• STORED DATA:
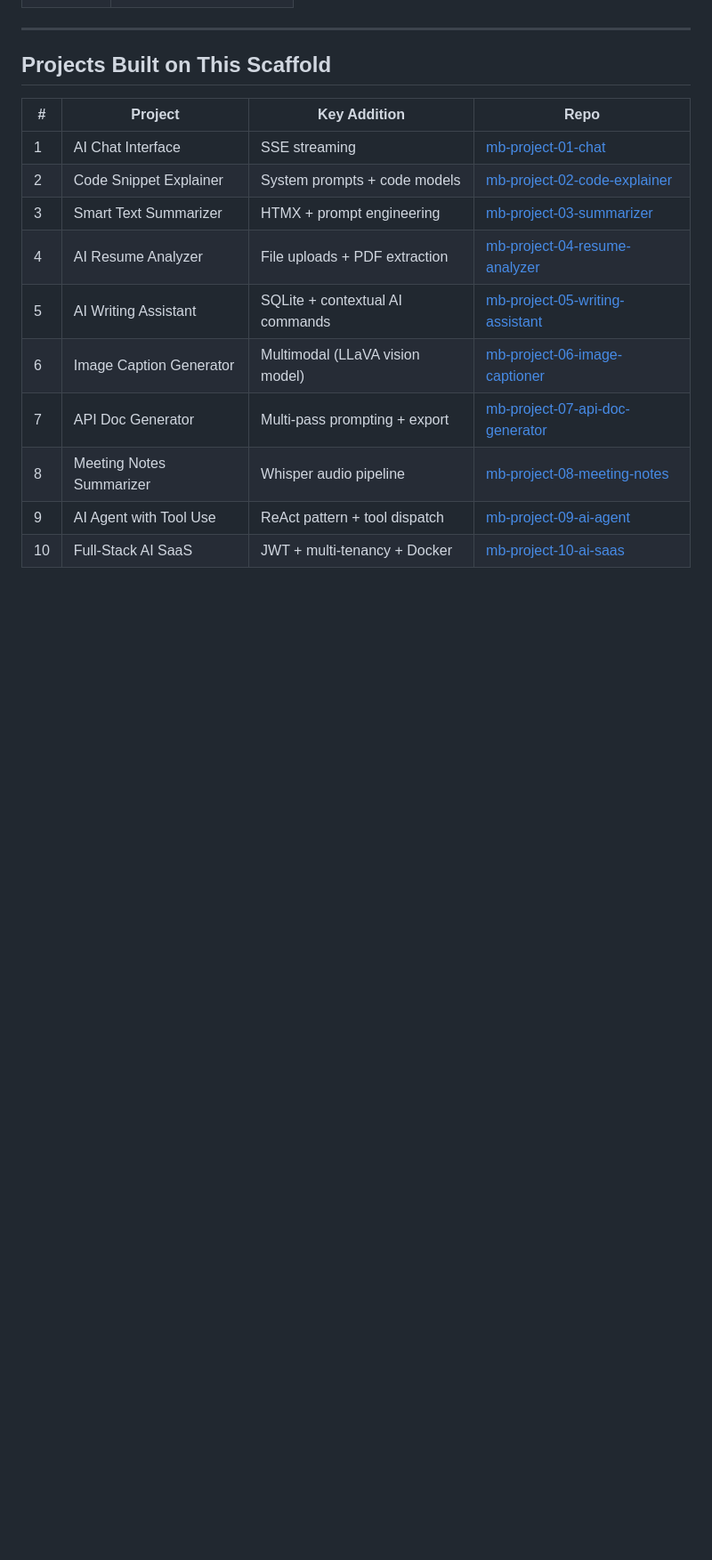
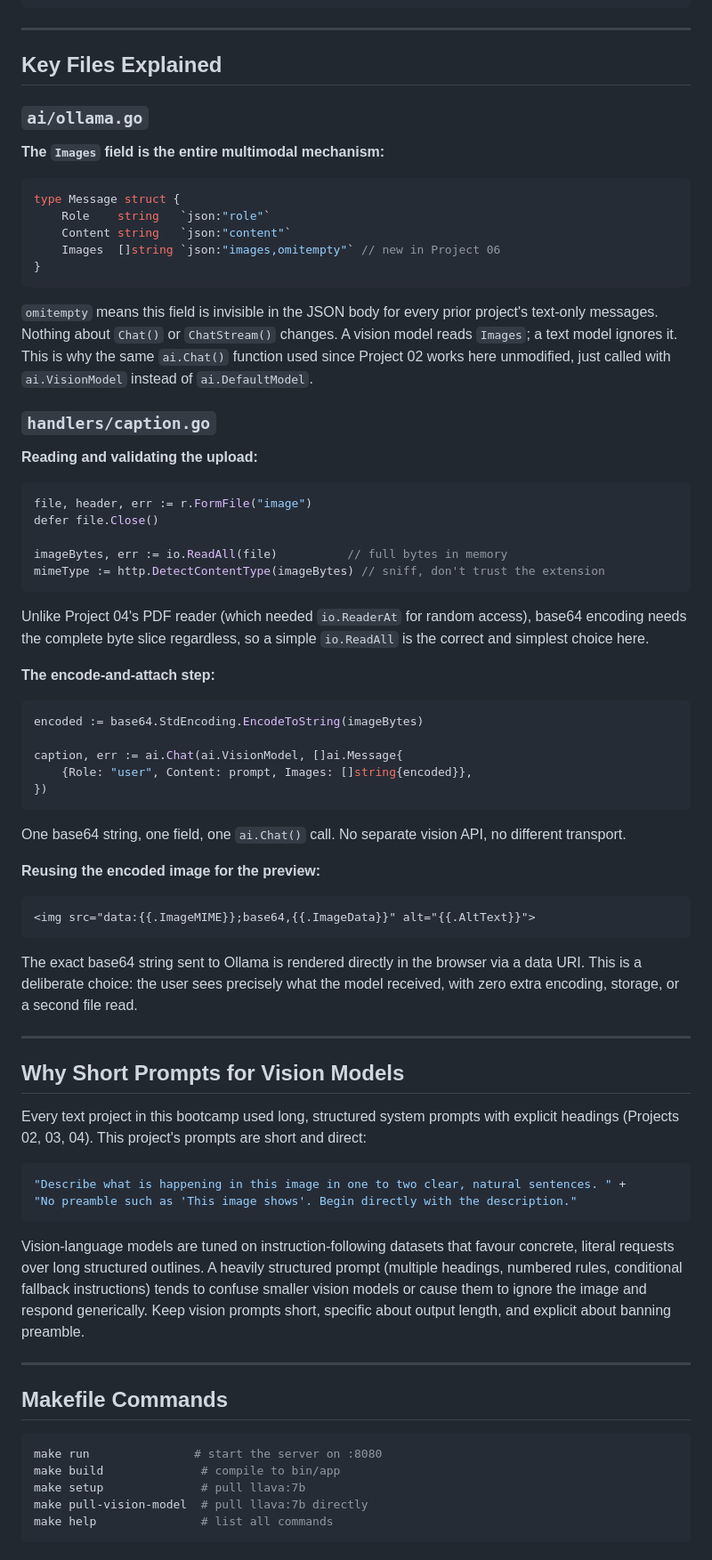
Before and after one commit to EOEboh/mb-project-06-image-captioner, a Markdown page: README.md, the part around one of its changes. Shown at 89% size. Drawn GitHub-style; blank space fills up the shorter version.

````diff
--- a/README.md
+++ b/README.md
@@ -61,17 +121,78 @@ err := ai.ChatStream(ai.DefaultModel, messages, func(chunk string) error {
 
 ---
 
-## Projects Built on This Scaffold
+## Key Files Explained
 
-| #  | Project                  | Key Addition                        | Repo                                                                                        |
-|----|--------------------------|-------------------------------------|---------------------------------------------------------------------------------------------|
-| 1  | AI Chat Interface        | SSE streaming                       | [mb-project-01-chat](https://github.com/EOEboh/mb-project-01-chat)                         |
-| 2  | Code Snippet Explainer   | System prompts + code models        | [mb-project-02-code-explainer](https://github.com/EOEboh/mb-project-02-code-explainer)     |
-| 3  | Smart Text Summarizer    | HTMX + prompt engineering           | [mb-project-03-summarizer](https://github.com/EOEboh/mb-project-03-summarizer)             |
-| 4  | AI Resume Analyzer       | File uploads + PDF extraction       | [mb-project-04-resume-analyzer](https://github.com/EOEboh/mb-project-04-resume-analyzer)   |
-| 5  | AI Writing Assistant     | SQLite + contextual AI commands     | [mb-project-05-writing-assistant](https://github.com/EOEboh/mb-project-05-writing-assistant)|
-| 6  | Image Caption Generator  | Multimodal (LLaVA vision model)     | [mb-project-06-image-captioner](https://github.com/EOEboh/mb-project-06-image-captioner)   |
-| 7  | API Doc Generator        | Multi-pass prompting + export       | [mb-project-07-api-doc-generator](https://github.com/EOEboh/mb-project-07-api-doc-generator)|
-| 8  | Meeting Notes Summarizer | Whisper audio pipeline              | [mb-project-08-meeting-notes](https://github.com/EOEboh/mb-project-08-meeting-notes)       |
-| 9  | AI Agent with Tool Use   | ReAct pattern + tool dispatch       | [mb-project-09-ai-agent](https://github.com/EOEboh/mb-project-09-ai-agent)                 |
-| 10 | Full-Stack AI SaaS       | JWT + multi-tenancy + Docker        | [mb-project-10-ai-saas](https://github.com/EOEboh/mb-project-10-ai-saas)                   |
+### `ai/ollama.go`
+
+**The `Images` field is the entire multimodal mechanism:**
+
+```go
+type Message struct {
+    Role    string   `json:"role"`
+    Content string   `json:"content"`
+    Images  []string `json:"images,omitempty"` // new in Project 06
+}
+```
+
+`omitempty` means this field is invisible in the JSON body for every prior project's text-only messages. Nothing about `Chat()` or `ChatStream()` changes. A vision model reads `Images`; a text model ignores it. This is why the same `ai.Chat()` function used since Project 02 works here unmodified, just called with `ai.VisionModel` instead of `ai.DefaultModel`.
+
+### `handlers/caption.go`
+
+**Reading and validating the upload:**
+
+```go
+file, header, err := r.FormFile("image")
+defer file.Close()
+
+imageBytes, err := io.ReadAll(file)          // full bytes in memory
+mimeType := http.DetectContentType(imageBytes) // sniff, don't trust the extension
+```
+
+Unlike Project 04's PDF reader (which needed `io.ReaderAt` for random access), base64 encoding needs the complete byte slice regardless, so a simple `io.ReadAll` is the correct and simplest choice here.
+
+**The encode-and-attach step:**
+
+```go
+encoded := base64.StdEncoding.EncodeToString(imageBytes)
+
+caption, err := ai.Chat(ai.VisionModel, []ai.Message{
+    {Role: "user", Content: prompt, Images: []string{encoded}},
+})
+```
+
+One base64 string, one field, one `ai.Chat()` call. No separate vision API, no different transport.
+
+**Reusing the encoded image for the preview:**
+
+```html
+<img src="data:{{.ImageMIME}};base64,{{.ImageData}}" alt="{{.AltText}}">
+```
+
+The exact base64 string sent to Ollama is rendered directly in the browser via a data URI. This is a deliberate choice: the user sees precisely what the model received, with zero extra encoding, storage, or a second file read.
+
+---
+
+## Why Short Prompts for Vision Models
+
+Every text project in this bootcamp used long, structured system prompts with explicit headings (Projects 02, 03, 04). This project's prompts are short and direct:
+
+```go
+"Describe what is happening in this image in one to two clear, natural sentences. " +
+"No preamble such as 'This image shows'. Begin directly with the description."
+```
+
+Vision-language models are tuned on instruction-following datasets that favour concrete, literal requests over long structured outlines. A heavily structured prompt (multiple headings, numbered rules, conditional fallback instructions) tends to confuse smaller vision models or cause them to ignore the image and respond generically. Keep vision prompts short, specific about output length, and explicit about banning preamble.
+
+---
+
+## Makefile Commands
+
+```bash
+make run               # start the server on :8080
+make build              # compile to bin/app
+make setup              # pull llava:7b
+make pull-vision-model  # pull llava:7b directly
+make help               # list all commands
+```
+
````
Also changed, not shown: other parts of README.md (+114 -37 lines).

• WORK INSTRUCTIONS: Search the data above for the string "EOEboh" and return every line that has it.

• EXERCISE RESPONSE:
Before and after one commit to EOEboh/mb-project-06-image-captioner, a Markdown page: README.md, the part around one of its changes. Shown at 89% size. Drawn GitHub-style; blank space fills up the shorter version.
-| 1  | AI Chat Interface        | SSE streaming                       | [mb-project-01-chat](https://github.com/EOEboh/mb-project-01-chat)                         |
-| 2  | Code Snippet Explainer   | System prompts + code models        | [mb-project-02-code-explainer](https://github.com/EOEboh/mb-project-02-code-explainer)     |
-| 3  | Smart Text Summarizer    | HTMX + prompt engineering           | [mb-project-03-summarizer](https://github.com/EOEboh/mb-project-03-summarizer)             |
-| 4  | AI Resume Analyzer       | File uploads + PDF extraction       | [mb-project-04-resume-analyzer](https://github.com/EOEboh/mb-project-04-resume-analyzer)   |
-| 5  | AI Writing Assistant     | SQLite + contextual AI commands     | [mb-project-05-writing-assistant](https://github.com/EOEboh/mb-project-05-writing-assistant)|
-| 6  | Image Caption Generator  | Multimodal (LLaVA vision model)     | [mb-project-06-image-captioner](https://github.com/EOEboh/mb-project-06-image-captioner)   |
-| 7  | API Doc Generator        | Multi-pass prompting + export       | [mb-project-07-api-doc-generator](https://github.com/EOEboh/mb-project-07-api-doc-generator)|
-| 8  | Meeting Notes Summarizer | Whisper audio pipeline              | [mb-project-08-meeting-notes](https://github.com/EOEboh/mb-project-08-meeting-notes)       |
-| 9  | AI Agent with Tool Use   | ReAct pattern + tool dispatch       | [mb-project-09-ai-agent](https://github.com/EOEboh/mb-project-09-ai-agent)                 |
-| 10 | Full-Stack AI SaaS       | JWT + multi-tenancy + Docker        | [mb-project-10-ai-saas](https://github.com/EOEboh/mb-project-10-ai-saas)                   |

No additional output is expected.